The records are to be copied word for word, and the pictures dropped.

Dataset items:
============

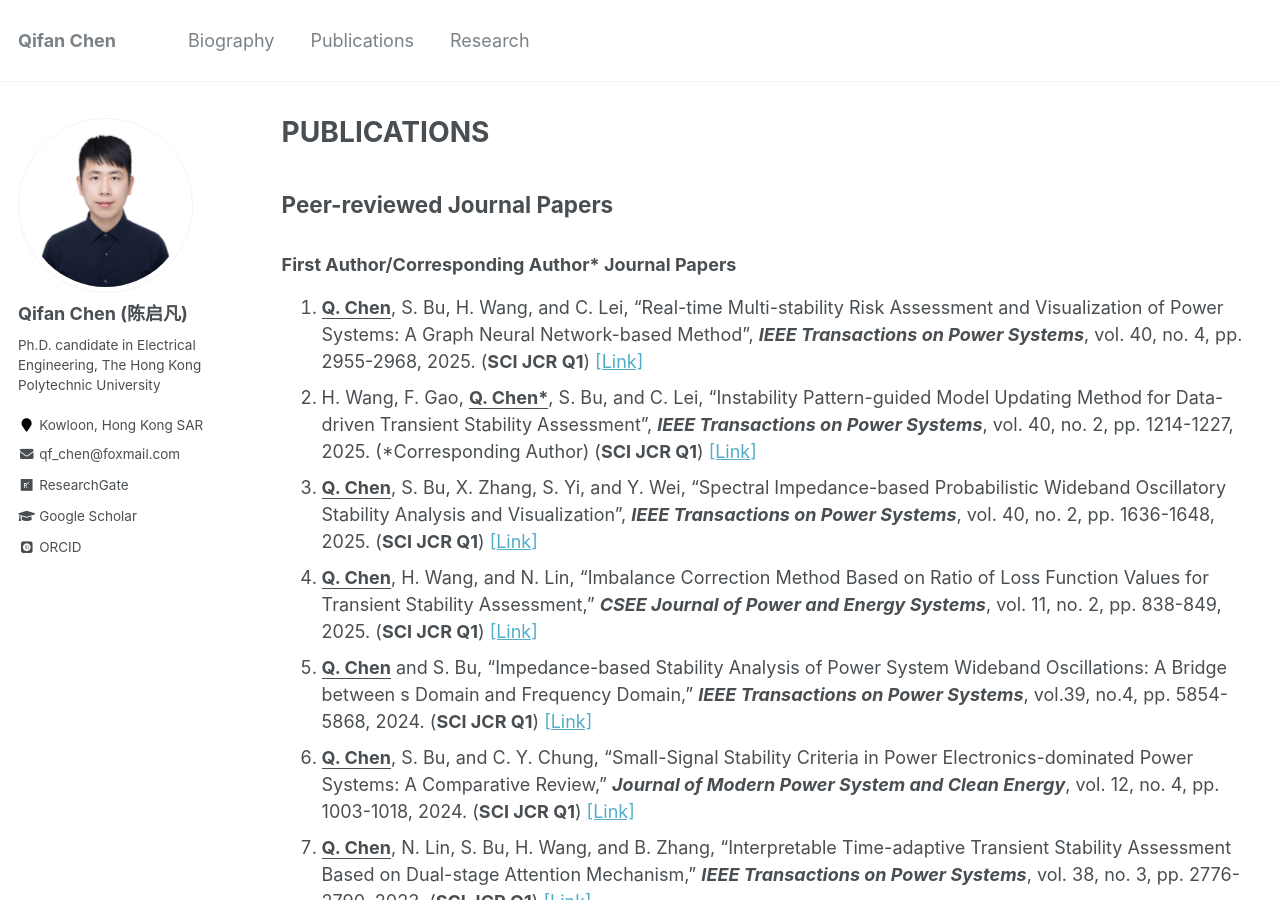
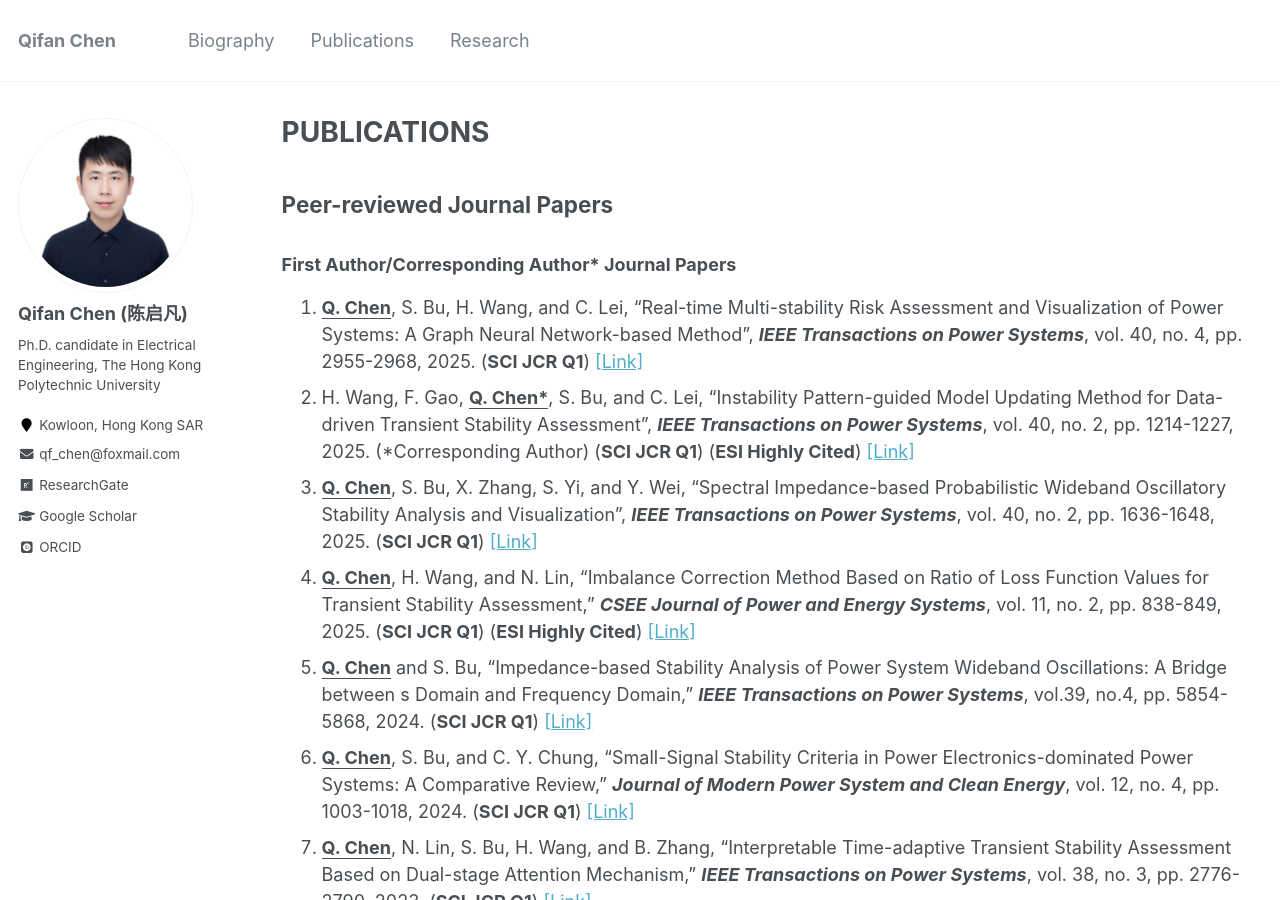
Before and after one commit to ChQf/ChQf.github.io, a Jekyll site: the page built from _pages/publications.md, in a window 1280 px wide and 900 px high. Built offline with Jekyll 4.4.1, drawn with Linux system fonts in a browser that asks for light colours; some web fonts are replaced.

Commit message:
Update publications.md

```diff
--- a/_pages/publications.md
+++ b/_pages/publications.md
@@ -8,9 +8,9 @@ author_profile: true
 ## Peer-reviewed Journal Papers
 ### First Author/Corresponding Author* Journal Papers
 1. **<u>Q. Chen</u>**, S. Bu, H. Wang, and C. Lei, "Real-time Multi-stability Risk Assessment and Visualization of Power Systems: A Graph Neural Network-based Method", ***IEEE Transactions on Power Systems***, vol. 40, no. 4, pp. 2955-2968, 2025. (**SCI JCR Q1**) [[Link]](https://ieeexplore.ieee.org/abstract/document/10819251){:target="_blank"}<br>
-2. H. Wang, F. Gao, **<u>Q. Chen*</u>**, S. Bu, and C. Lei, “Instability Pattern-guided Model Updating Method for Data-driven Transient Stability Assessment”, ***IEEE Transactions on Power Systems***, vol. 40, no. 2, pp. 1214-1227, 2025. (*Corresponding Author) (**SCI JCR Q1**) [[Link]](https://ieeexplore.ieee.org/document/10599816){:target="_blank"}<br>
+2. H. Wang, F. Gao, **<u>Q. Chen*</u>**, S. Bu, and C. Lei, “Instability Pattern-guided Model Updating Method for Data-driven Transient Stability Assessment”, ***IEEE Transactions on Power Systems***, vol. 40, no. 2, pp. 1214-1227, 2025. (*Corresponding Author) (**SCI JCR Q1**) (**ESI Highly Cited**) [[Link]](https://ieeexplore.ieee.org/document/10599816){:target="_blank"}<br>
 3. **<u>Q. Chen</u>**, S. Bu, X. Zhang, S. Yi, and Y. Wei, "Spectral Impedance-based Probabilistic Wideband Oscillatory Stability Analysis and Visualization", ***IEEE Transactions on Power Systems***, vol. 40, no. 2, pp. 1636-1648, 2025. (**SCI JCR Q1**) [[Link]](https://ieeexplore.ieee.org/document/10582543){:target="_blank"}<br>
-4. **<u>Q. Chen</u>**, H. Wang, and N. Lin, "Imbalance Correction Method Based on Ratio of Loss Function Values for Transient Stability Assessment," ***CSEE Journal of Power and Energy Systems***, vol. 11, no. 2, pp. 838-849, 2025. (**SCI JCR Q1**) [[Link]](https://ieeexplore.ieee.org/document/9770511){:target="_blank"}<br>
+4. **<u>Q. Chen</u>**, H. Wang, and N. Lin, "Imbalance Correction Method Based on Ratio of Loss Function Values for Transient Stability Assessment," ***CSEE Journal of Power and Energy Systems***, vol. 11, no. 2, pp. 838-849, 2025. (**SCI JCR Q1**) (**ESI Highly Cited**) [[Link]](https://ieeexplore.ieee.org/document/9770511){:target="_blank"}<br>
 5. **<u>Q. Chen</u>** and S. Bu, "Impedance-based Stability Analysis of Power System Wideband Oscillations: A Bridge between s Domain and Frequency Domain," ***IEEE Transactions on Power Systems***, vol.39, no.4, pp. 5854-5868, 2024. (**SCI JCR Q1**) [[Link]](https://ieeexplore.ieee.org/document/10360322){:target="_blank"}<br>
 6. **<u>Q. Chen</u>**, S. Bu, and C. Y. Chung, "Small-Signal Stability Criteria in Power Electronics-dominated Power Systems: A Comparative Review," ***Journal of Modern Power System and Clean Energy***, vol. 12, no. 4, pp. 1003-1018, 2024. (**SCI JCR Q1**) [[Link]](https://ieeexplore.ieee.org/document/10355078){:target="_blank"}<br>
 7. **<u>Q. Chen</u>**, N. Lin, S. Bu, H. Wang, and B. Zhang, "Interpretable Time-adaptive Transient Stability Assessment Based on Dual-stage Attention Mechanism," ***IEEE Transactions on Power Systems***, vol. 38, no. 3, pp. 2776-2790, 2023. (**SCI JCR Q1**) [[Link]](https://ieeexplore.ieee.org/document/9802730){:target="_blank"}<br>
```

============

§ Solution to the problem:
Before and after one commit to ChQf/ChQf.github.io, a Jekyll site: the page built from _pages/publications.md, in a window 1280 px wide and 900 px high. Built offline with Jekyll 4.4.1, drawn with Linux system fonts in a browser that asks for light colours; some web fonts are replaced.

Commit message:
Update publications.md

```diff
--- a/_pages/publications.md
+++ b/_pages/publications.md
@@ -8,9 +8,9 @@ author_profile: true
 ## Peer-reviewed Journal Papers
 ### First Author/Corresponding Author* Journal Papers
 1. **<u>Q. Chen</u>**, S. Bu, H. Wang, and C. Lei, "Real-time Multi-stability Risk Assessment and Visualization of Power Systems: A Graph Neural Network-based Method", ***IEEE Transactions on Power Systems***, vol. 40, no. 4, pp. 2955-2968, 2025. (**SCI JCR Q1**) [[Link]](https://ieeexplore.ieee.org/abstract/document/10819251){:target="_blank"}<br>
-2. H. Wang, F. Gao, **<u>Q. Chen*</u>**, S. Bu, and C. Lei, “Instability Pattern-guided Model Updating Method for Data-driven Transient Stability Assessment”, ***IEEE Transactions on Power Systems***, vol. 40, no. 2, pp. 1214-1227, 2025. (*Corresponding Author) (**SCI JCR Q1**) [[Link]](https://ieeexplore.ieee.org/document/10599816){:target="_blank"}<br>
+2. H. Wang, F. Gao, **<u>Q. Chen*</u>**, S. Bu, and C. Lei, “Instability Pattern-guided Model Updating Method for Data-driven Transient Stability Assessment”, ***IEEE Transactions on Power Systems***, vol. 40, no. 2, pp. 1214-1227, 2025. (*Corresponding Author) (**SCI JCR Q1**) (**ESI Highly Cited**) [[Link]](https://ieeexplore.ieee.org/document/10599816){:target="_blank"}<br>
 3. **<u>Q. Chen</u>**, S. Bu, X. Zhang, S. Yi, and Y. Wei, "Spectral Impedance-based Probabilistic Wideband Oscillatory Stability Analysis and Visualization", ***IEEE Transactions on Power Systems***, vol. 40, no. 2, pp. 1636-1648, 2025. (**SCI JCR Q1**) [[Link]](https://ieeexplore.ieee.org/document/10582543){:target="_blank"}<br>
-4. **<u>Q. Chen</u>**, H. Wang, and N. Lin, "Imbalance Correction Method Based on Ratio of Loss Function Values for Transient Stability Assessment," ***CSEE Journal of Power and Energy Systems***, vol. 11, no. 2, pp. 838-849, 2025. (**SCI JCR Q1**) [[Link]](https://ieeexplore.ieee.org/document/9770511){:target="_blank"}<br>
+4. **<u>Q. Chen</u>**, H. Wang, and N. Lin, "Imbalance Correction Method Based on Ratio of Loss Function Values for Transient Stability Assessment," ***CSEE Journal of Power and Energy Systems***, vol. 11, no. 2, pp. 838-849, 2025. (**SCI JCR Q1**) (**ESI Highly Cited**) [[Link]](https://ieeexplore.ieee.org/document/9770511){:target="_blank"}<br>
 5. **<u>Q. Chen</u>** and S. Bu, "Impedance-based Stability Analysis of Power System Wideband Oscillations: A Bridge between s Domain and Frequency Domain," ***IEEE Transactions on Power Systems***, vol.39, no.4, pp. 5854-5868, 2024. (**SCI JCR Q1**) [[Link]](https://ieeexplore.ieee.org/document/10360322){:target="_blank"}<br>
 6. **<u>Q. Chen</u>**, S. Bu, and C. Y. Chung, "Small-Signal Stability Criteria in Power Electronics-dominated Power Systems: A Comparative Review," ***Journal of Modern Power System and Clean Energy***, vol. 12, no. 4, pp. 1003-1018, 2024. (**SCI JCR Q1**) [[Link]](https://ieeexplore.ieee.org/document/10355078){:target="_blank"}<br>
 7. **<u>Q. Chen</u>**, N. Lin, S. Bu, H. Wang, and B. Zhang, "Interpretable Time-adaptive Transient Stability Assessment Based on Dual-stage Attention Mechanism," ***IEEE Transactions on Power Systems***, vol. 38, no. 3, pp. 2776-2790, 2023. (**SCI JCR Q1**) [[Link]](https://ieeexplore.ieee.org/document/9802730){:target="_blank"}<br>
```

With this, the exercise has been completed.